Exercise
Restate the entries word for word, omitting nothing.
========
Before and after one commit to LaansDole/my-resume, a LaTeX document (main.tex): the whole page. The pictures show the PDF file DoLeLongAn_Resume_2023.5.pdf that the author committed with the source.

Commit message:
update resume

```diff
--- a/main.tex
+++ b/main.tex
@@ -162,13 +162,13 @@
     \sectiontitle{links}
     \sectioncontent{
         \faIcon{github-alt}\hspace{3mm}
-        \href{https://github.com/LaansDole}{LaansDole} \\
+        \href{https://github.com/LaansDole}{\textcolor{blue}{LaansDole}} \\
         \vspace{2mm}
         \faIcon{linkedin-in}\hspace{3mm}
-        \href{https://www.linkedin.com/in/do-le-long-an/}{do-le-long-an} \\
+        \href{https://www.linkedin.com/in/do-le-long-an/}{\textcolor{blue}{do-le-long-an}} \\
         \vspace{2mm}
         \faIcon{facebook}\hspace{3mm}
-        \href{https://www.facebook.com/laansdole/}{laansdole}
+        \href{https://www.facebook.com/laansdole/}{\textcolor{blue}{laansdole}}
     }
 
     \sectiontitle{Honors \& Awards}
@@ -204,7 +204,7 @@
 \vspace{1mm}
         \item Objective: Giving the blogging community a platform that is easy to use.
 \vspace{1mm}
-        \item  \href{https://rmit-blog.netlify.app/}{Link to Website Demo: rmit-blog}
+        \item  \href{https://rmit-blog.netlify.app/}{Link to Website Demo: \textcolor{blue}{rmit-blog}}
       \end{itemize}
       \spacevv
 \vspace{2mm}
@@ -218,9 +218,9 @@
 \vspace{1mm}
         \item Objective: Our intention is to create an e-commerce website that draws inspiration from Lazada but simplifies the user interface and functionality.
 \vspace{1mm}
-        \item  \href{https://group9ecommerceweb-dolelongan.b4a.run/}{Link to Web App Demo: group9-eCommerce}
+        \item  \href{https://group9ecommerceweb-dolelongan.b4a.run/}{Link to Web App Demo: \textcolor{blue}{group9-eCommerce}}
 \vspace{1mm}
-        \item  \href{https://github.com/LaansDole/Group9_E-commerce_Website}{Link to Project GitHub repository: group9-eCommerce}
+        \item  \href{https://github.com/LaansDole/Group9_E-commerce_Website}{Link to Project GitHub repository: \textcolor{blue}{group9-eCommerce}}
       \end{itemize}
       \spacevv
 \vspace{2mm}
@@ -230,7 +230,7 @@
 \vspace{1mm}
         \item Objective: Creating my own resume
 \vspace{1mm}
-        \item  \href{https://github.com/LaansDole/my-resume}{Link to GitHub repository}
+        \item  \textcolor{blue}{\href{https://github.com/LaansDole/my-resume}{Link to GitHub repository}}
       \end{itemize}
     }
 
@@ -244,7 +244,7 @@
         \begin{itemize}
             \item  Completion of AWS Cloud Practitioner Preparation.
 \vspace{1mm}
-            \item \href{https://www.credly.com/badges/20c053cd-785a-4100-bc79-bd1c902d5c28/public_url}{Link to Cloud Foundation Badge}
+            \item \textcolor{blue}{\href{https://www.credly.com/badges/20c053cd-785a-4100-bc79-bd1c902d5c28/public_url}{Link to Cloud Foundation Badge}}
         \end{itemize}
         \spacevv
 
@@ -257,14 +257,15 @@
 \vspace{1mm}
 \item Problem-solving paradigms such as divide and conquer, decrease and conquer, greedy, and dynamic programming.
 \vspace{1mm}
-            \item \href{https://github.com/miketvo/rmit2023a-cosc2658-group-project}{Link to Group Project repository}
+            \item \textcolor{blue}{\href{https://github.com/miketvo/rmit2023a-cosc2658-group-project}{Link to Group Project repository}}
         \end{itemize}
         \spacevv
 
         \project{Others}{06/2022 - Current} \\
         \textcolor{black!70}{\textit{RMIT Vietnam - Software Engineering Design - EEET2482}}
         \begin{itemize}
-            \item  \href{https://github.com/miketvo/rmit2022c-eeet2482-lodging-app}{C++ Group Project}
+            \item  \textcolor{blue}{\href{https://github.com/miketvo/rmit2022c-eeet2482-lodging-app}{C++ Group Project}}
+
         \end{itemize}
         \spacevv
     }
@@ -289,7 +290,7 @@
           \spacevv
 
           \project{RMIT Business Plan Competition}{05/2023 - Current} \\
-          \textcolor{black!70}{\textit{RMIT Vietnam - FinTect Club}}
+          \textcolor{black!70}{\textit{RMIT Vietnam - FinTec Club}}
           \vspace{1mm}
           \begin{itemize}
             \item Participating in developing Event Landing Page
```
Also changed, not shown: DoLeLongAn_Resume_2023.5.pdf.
========
Response to this exercise
Before and after one commit to LaansDole/my-resume, a LaTeX document (main.tex): the whole page. The pictures show the PDF file DoLeLongAn_Resume_2023.5.pdf that the author committed with the source.

Commit message:
update resume

```diff
--- a/main.tex
+++ b/main.tex
@@ -162,13 +162,13 @@
     \sectiontitle{links}
     \sectioncontent{
         \faIcon{github-alt}\hspace{3mm}
-        \href{https://github.com/LaansDole}{LaansDole} \\
+        \href{https://github.com/LaansDole}{\textcolor{blue}{LaansDole}} \\
         \vspace{2mm}
         \faIcon{linkedin-in}\hspace{3mm}
-        \href{https://www.linkedin.com/in/do-le-long-an/}{do-le-long-an} \\
+        \href{https://www.linkedin.com/in/do-le-long-an/}{\textcolor{blue}{do-le-long-an}} \\
         \vspace{2mm}
         \faIcon{facebook}\hspace{3mm}
-        \href{https://www.facebook.com/laansdole/}{laansdole}
+        \href{https://www.facebook.com/laansdole/}{\textcolor{blue}{laansdole}}
     }
 
     \sectiontitle{Honors \& Awards}
@@ -204,7 +204,7 @@
 \vspace{1mm}
         \item Objective: Giving the blogging community a platform that is easy to use.
 \vspace{1mm}
-        \item  \href{https://rmit-blog.netlify.app/}{Link to Website Demo: rmit-blog}
+        \item  \href{https://rmit-blog.netlify.app/}{Link to Website Demo: \textcolor{blue}{rmit-blog}}
       \end{itemize}
       \spacevv
 \vspace{2mm}
@@ -218,9 +218,9 @@
 \vspace{1mm}
         \item Objective: Our intention is to create an e-commerce website that draws inspiration from Lazada but simplifies the user interface and functionality.
 \vspace{1mm}
-        \item  \href{https://group9ecommerceweb-dolelongan.b4a.run/}{Link to Web App Demo: group9-eCommerce}
+        \item  \href{https://group9ecommerceweb-dolelongan.b4a.run/}{Link to Web App Demo: \textcolor{blue}{group9-eCommerce}}
 \vspace{1mm}
-        \item  \href{https://github.com/LaansDole/Group9_E-commerce_Website}{Link to Project GitHub repository: group9-eCommerce}
+        \item  \href{https://github.com/LaansDole/Group9_E-commerce_Website}{Link to Project GitHub repository: \textcolor{blue}{group9-eCommerce}}
       \end{itemize}
       \spacevv
 \vspace{2mm}
@@ -230,7 +230,7 @@
 \vspace{1mm}
         \item Objective: Creating my own resume
 \vspace{1mm}
-        \item  \href{https://github.com/LaansDole/my-resume}{Link to GitHub repository}
+        \item  \textcolor{blue}{\href{https://github.com/LaansDole/my-resume}{Link to GitHub repository}}
       \end{itemize}
     }
 
@@ -244,7 +244,7 @@
         \begin{itemize}
             \item  Completion of AWS Cloud Practitioner Preparation.
 \vspace{1mm}
-            \item \href{https://www.credly.com/badges/20c053cd-785a-4100-bc79-bd1c902d5c28/public_url}{Link to Cloud Foundation Badge}
+            \item \textcolor{blue}{\href{https://www.credly.com/badges/20c053cd-785a-4100-bc79-bd1c902d5c28/public_url}{Link to Cloud Foundation Badge}}
         \end{itemize}
         \spacevv
 
@@ -257,14 +257,15 @@
 \vspace{1mm}
 \item Problem-solving paradigms such as divide and conquer, decrease and conquer, greedy, and dynamic programming.
 \vspace{1mm}
-            \item \href{https://github.com/miketvo/rmit2023a-cosc2658-group-project}{Link to Group Project repository}
+            \item \textcolor{blue}{\href{https://github.com/miketvo/rmit2023a-cosc2658-group-project}{Link to Group Project repository}}
         \end{itemize}
         \spacevv
 
         \project{Others}{06/2022 - Current} \\
         \textcolor{black!70}{\textit{RMIT Vietnam - Software Engineering Design - EEET2482}}
         \begin{itemize}
-            \item  \href{https://github.com/miketvo/rmit2022c-eeet2482-lodging-app}{C++ Group Project}
+            \item  \textcolor{blue}{\href{https://github.com/miketvo/rmit2022c-eeet2482-lodging-app}{C++ Group Project}}
+
         \end{itemize}
         \spacevv
     }
@@ -289,7 +290,7 @@
           \spacevv
 
           \project{RMIT Business Plan Competition}{05/2023 - Current} \\
-          \textcolor{black!70}{\textit{RMIT Vietnam - FinTect Club}}
+          \textcolor{black!70}{\textit{RMIT Vietnam - FinTec Club}}
           \vspace{1mm}
           \begin{itemize}
             \item Participating in developing Event Landing Page
```
Also changed, not shown: DoLeLongAn_Resume_2023.5.pdf.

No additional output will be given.